Chinese New Year
Due to the influence of the Chinese majority, the largest event by far is Chinese New Year (Lunar New Year), held in January or February. While this might seem to be an ideal time to visit, many smaller shops and eateries close for 2-3 days during the period, though supermarkets, department stores and high end restaurants remain open. The whole festival stretches out for no less than 42 days, but the frenzied buildup to the peak occurs just before the night of the new moon. Red tinsels, mandarin oranges,
street decorations and crowds of shoppers queuing in Chinatown add spice to the festive mood. The two following days are spent with family and most of the island comes to a standstill, and then life returns to normal. Ten days later, there is the final burst of Chingay, a colourful parade down Orchard Road.

Chinese New Year decorations by Jpatokal

Dragon Boat Festival
On the fifth day of the fifth month of the Chinese calendar, the Dragon Boat Festival is celebrated to commemorate a Chinese folk hero. As part of the celebration, rice dumplings wrapped in pandan leaves instead of the traditional bamboo leaves are usually eaten. Dragon boat races are often held at the Singapore River on this day. 

Vesak Day
The Buddhist Vesak Day in May or June celebrates the birthday of the Buddha Sakyamuni, plus the Christian holidays of Christmas Day, for which Orchard road is extensively decorated, and Good Friday round out the list of holidays.

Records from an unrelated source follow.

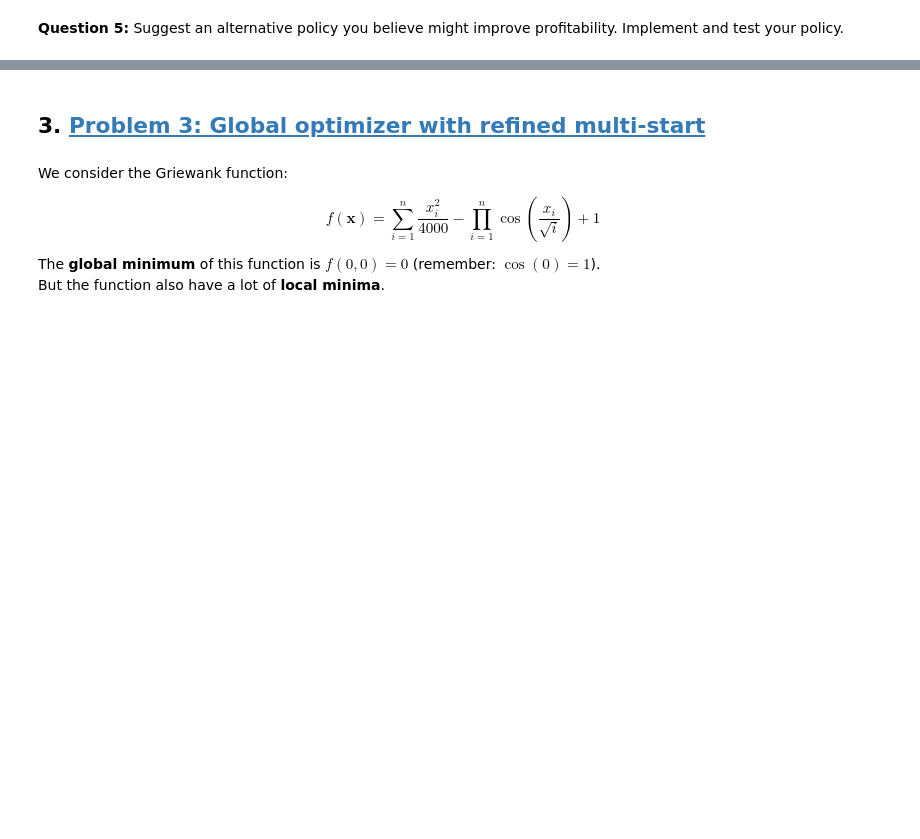
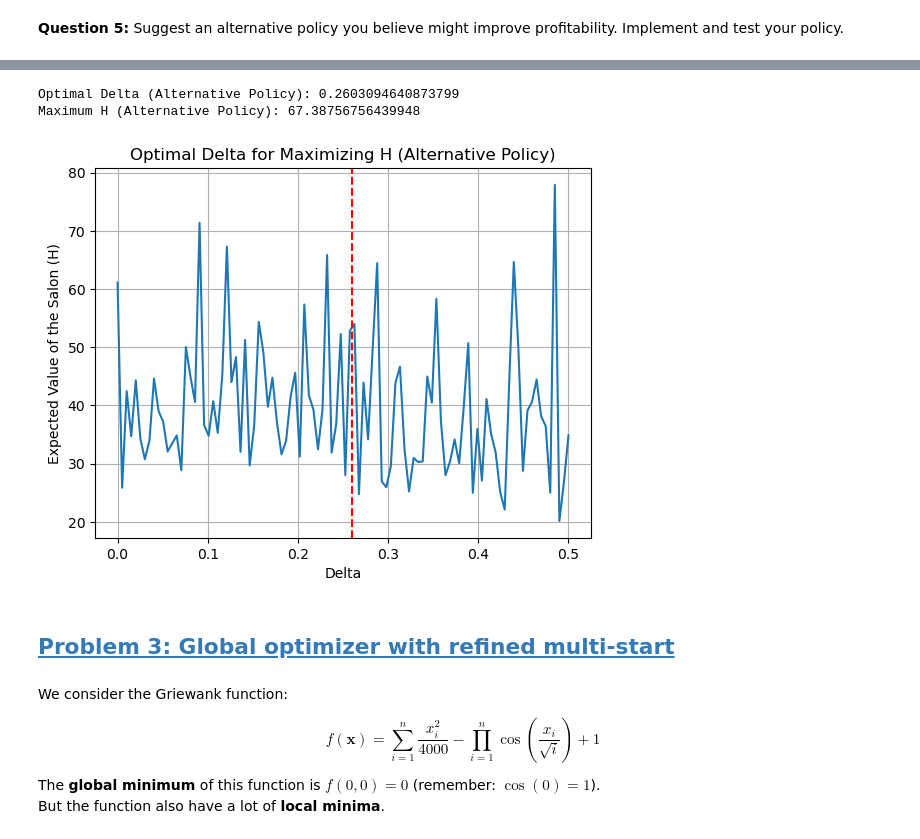
Before and after one commit to NumEconCopenhagen/projects-2023-kscd, a Jupyter notebook: Exam project/Exam-2023-notebook.ipynb, the cells around one changed output, grey strips where cells are left out. Saved outputs shown, nothing was run; the diff lists cells and outputs as text; code cells hidden in the pictures; blank space fills up the shorter version.

```diff
--- a/Exam project/Exam-2023-notebook.ipynb
+++ b/Exam project/Exam-2023-notebook.ipynb
@@ -561,5 +655,56 @@ With $\Delta \geq 0$ and $\Delta = 0$ being the previous policy.
+# %%
+# Define the employment policy with cost-based threshold
+def employment_policy_alt(kappa, w, eta, delta, ell_previous):
+    ell_star = ((1 - eta) * kappa / w) ** (1 / eta)
+    diff = np.abs(ell_previous - ell_star)
+    cost_threshold = (1 - eta) * w * ell_star ** (-eta) * delta
+    return np.where(diff > cost_threshold, ell_star, ell_previous)
+
+# Define the objective function for optimization
+def objective_alt(delta):
+    H_sum = 0
+    for _ in range(K):
+        epsilon = np.random.normal(loc=-0.5 * sigma_epsilon ** 2, scale=sigma_epsilon, size=120)
+        log_kappa = np.insert(rho * np.cumsum(epsilon[:-1]) + epsilon[0], 0, 0)
+        kappa = np.exp(log_kappa)
+        kappa[kappa < 0] = 0
+
+        ell = np.zeros(120)
+        ell_previous = 0
+        for t in range(120):
+            ell[t] = employment_policy_alt(kappa[t], w, eta, delta, ell_previous)
+            ell_previous = ell[t]
+
+        H_sum += h(kappa, ell, w, eta, delta)
+
+    H = H_sum / K
+    return -H
+
+# Perform the optimization for the alternative policy
+result_alt = minimize_scalar(objective_alt, bounds=(0, 0.5), method='bounded')
+optimal_delta_alt = result_alt.x
+max_H_alt = -result_alt.fun
+
+# Print the results for the alternative policy
+print("Optimal Delta (Alternative Policy):", optimal_delta_alt)
+print("Maximum H (Alternative Policy):", max_H_alt)
+
+# Plot the results for the alternative policy
+delta_values = np.linspace(0, 0.5, 100)
+H_values_alt = [-objective_alt(delta) for delta in delta_values]
+plt.plot(delta_values, H_values_alt)
+plt.xlabel('Delta')
+plt.ylabel('Expected Value of the Salon (H)')
+plt.title('Optimal Delta for Maximizing H (Alternative Policy)')
+plt.grid(True)
+plt.axvline(x=optimal_delta_alt, color='r', linestyle='--')
+plt.show()
+# %% [output]
+Optimal Delta (Alternative Policy): 0.2603094640873799
+Maximum H (Alternative Policy): 67.38756756439948
+[figure, added]
 # %% [markdown]
-## 3. <a id='toc3_'></a>[Problem 3: Global optimizer with refined multi-start](#toc0_)
+## <a id='toc3_'></a>[Problem 3: Global optimizer with refined multi-start](#toc0_)
 # %% [markdown]
 We consider the Griewank function:
 
```
Also changed, not shown: parts of 24 cells of this notebook, 2 other files.
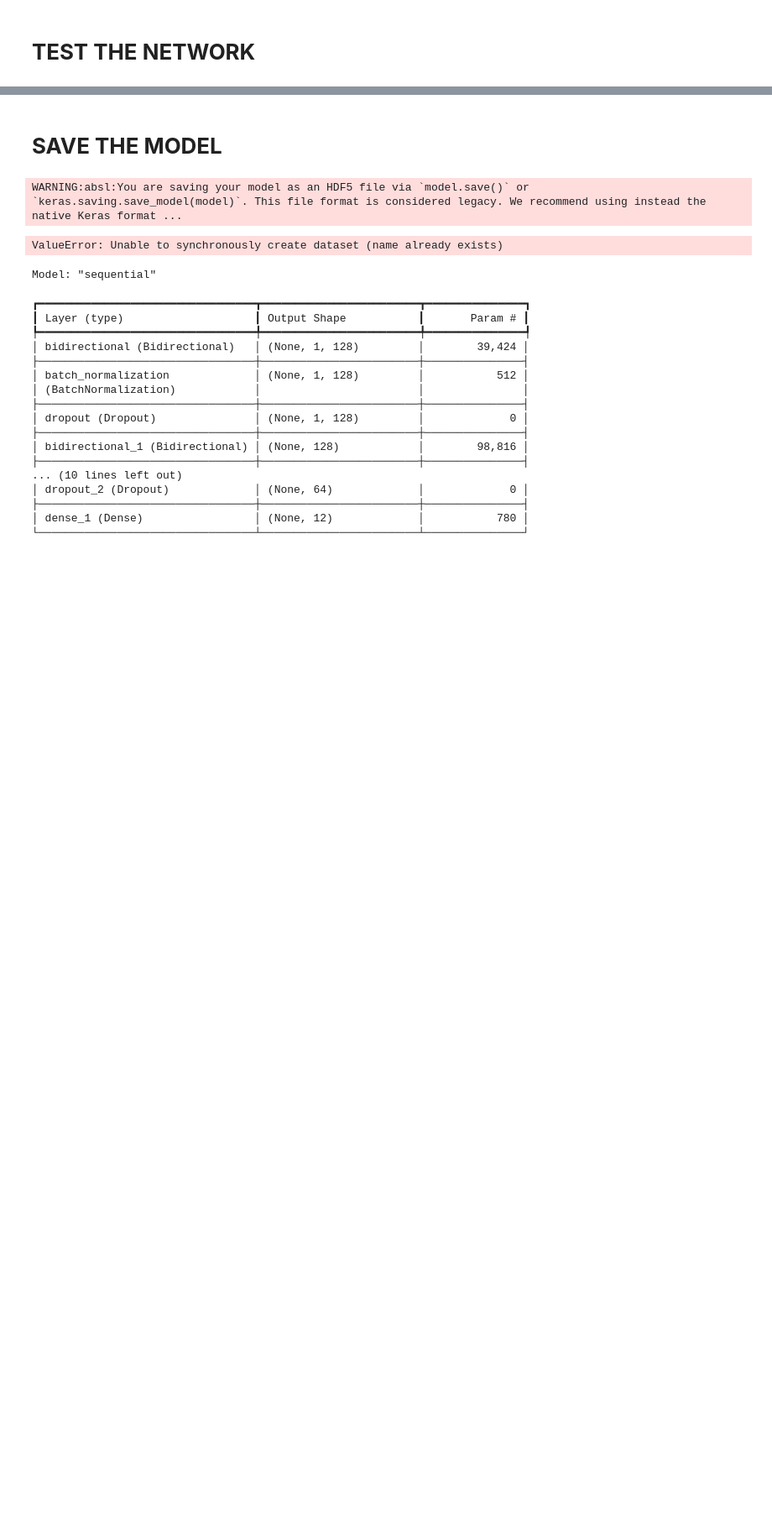
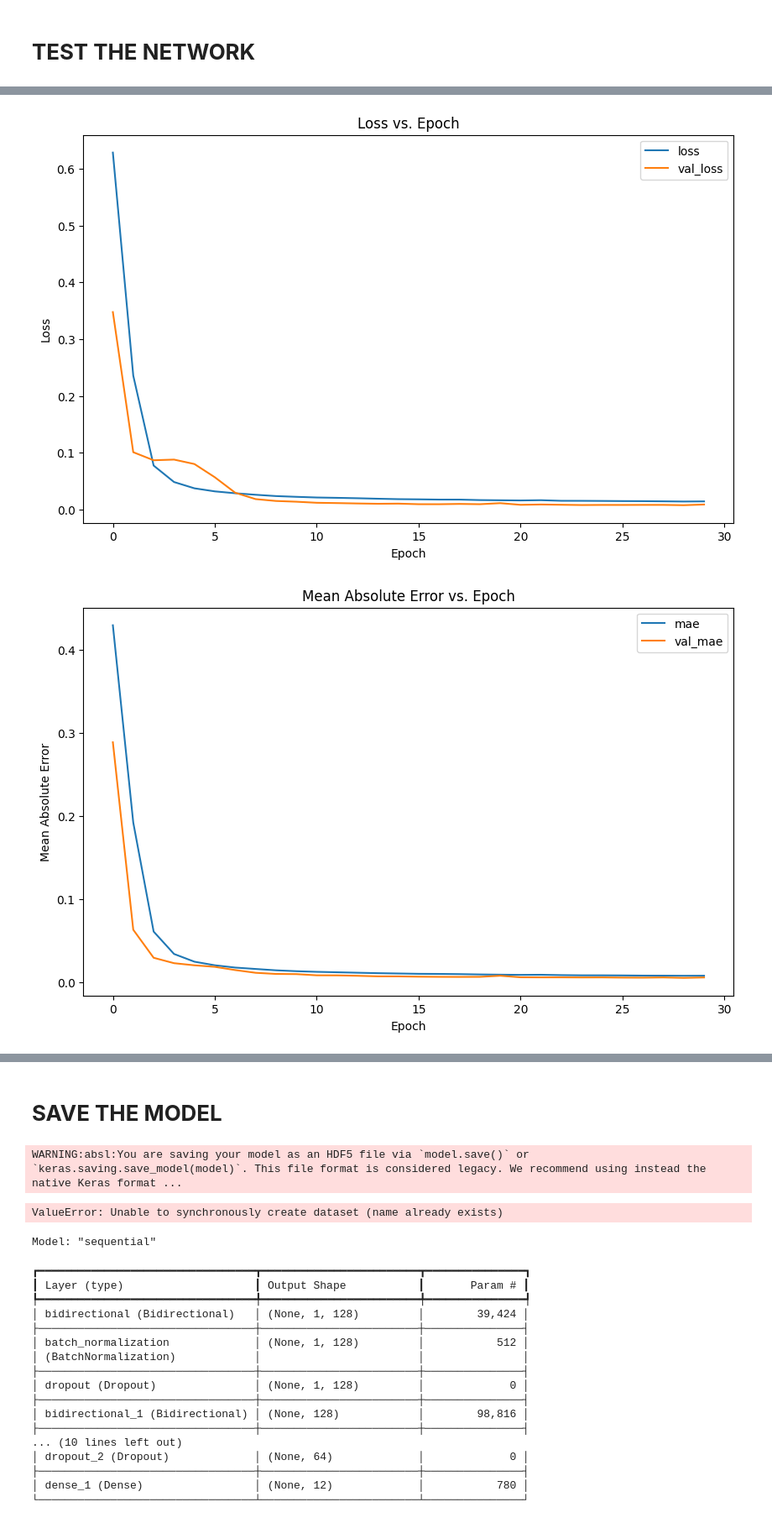
Before and after one commit to albertopingo/AI-driving-classification_FinalProject_CEng, a Jupyter notebook: extras/LSTM&CarTrips/test_models/BidirecionalLSTM.ipynb, the cells around one changed output, grey strips where cells are left out. Shown at 84% size. Cells and saved outputs as stored; diff of their text form; code cells hidden in the pictures; blank space fills up the shorter version.

```diff
--- a/extras/LSTM&CarTrips/test_models/BidirecionalLSTM.ipynb
+++ b/extras/LSTM&CarTrips/test_models/BidirecionalLSTM.ipynb
@@ -399,0 +483,10 @@ ValueError: The layer sequential has never been called and thus has no defined o
+# %%
+# best callback for the model
+best_model_file = 'runtime_saves/models/BiLSTM/model.keras'
+best_model = ModelCheckpoint(best_model_file, monitor='val_loss', mode='min', verbose=1, save_best_only=True)
+
+# early stopping callback
+early_stop = EarlyStopping(monitor='val_loss', mode='min', verbose=1, patience=10)
+
+# fit the model
+history = model.fit(train, y_train, epochs=30, batch_size=256 , validation_data=(test, y_test), verbose=1, callbacks=[best_model, early_stop])
@@ -600,0 +571,23 @@ PC: [[0.  0.  0.  0.  0.  0.  0.  0.  0.  0.  0.8 0. ]]
+# %%
+#plot loss e val_loss
+plt.figure(figsize=(10, 6))
+plt.plot(history.history['loss'], label='loss')
+plt.plot(history.history['val_loss'], label='val_loss')
+plt.xlabel('Epoch')
+plt.ylabel('Loss')
+plt.title('Loss vs. Epoch')
+plt.legend()
+plt.show()
+
+#plot mae e val_mae
+plt.figure(figsize=(10, 6))
+plt.plot(history.history['mae'], label='mae')
+plt.plot(history.history['val_mae'], label='val_mae')
+plt.xlabel('Epoch')
+plt.ylabel('Mean Absolute Error')
+plt.title('Mean Absolute Error vs. Epoch')
+plt.legend()
+plt.show()
+# %% [output]
+[figure, added]
+[figure, added]
```
Also changed, not shown: parts of 34 cells of this notebook, 15 other files.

Hungry Ghost Festival
The seventh month of the Chinese lunar calendar (usually August) starts off with a puff of smoke, as "hell money" is burned and food offerings are made to please the spirits of ancestors who are said to return to earth at this time. The climax of the festival is when the living get together to stuff themselves and watch plays and Chinese opera performances.

Mid-Autumn Festival
Following soon afterwards, there is the Mid-Autumn Festival held on the 15th day of the 8th lunar month (September of October). Elaborate lantern decorations are lit (particularly in Jurong's Chinese Garden) and moon cakes filled with red bean paste, nuts and more are consumed merrily.

About one week before Deepavali is Thimithi, the fire-walking festival where one can see male devotees walking on burning coals at the Sri Mariamman Temple in Chinatown.

Deepavali (Diwali)
This is the Hindu festival of light, celebrated around October or November. The streets of Little India are brightly decorated and lighted at night
during the few weeks leading to Deepavali. Little India becomes very lively during these few weeks as Hindu shoppers crowd the markets and shops to purchase Indian decorations, clothes and other goodies to celebrate to festivity.

Little India, Singapore

Deepavali in Little India

During the Muslim month of Ramadan and the celebration of Eid-ul-Fitr or Hari Raya Puasa (immediately after Ramadan) is a major occasion in Malay (who are mainly Muslims) parts of town. A major area for the celebration is Geylang Serai, which is lighted up with extensive decorations. 

Another festival celebrated by the Muslim Malays is Eid-ul-Adha and known locally as Hari Raya Haji. The festival occurs about 2 months after
Eid-ul-Fitr, which is the period when Muslims make the trip to Mecca (in Saudi Arabia) to perform the Haj. In local mosques, lambs contributed by the faithful are sacrificed and their meat is used to feed the poor.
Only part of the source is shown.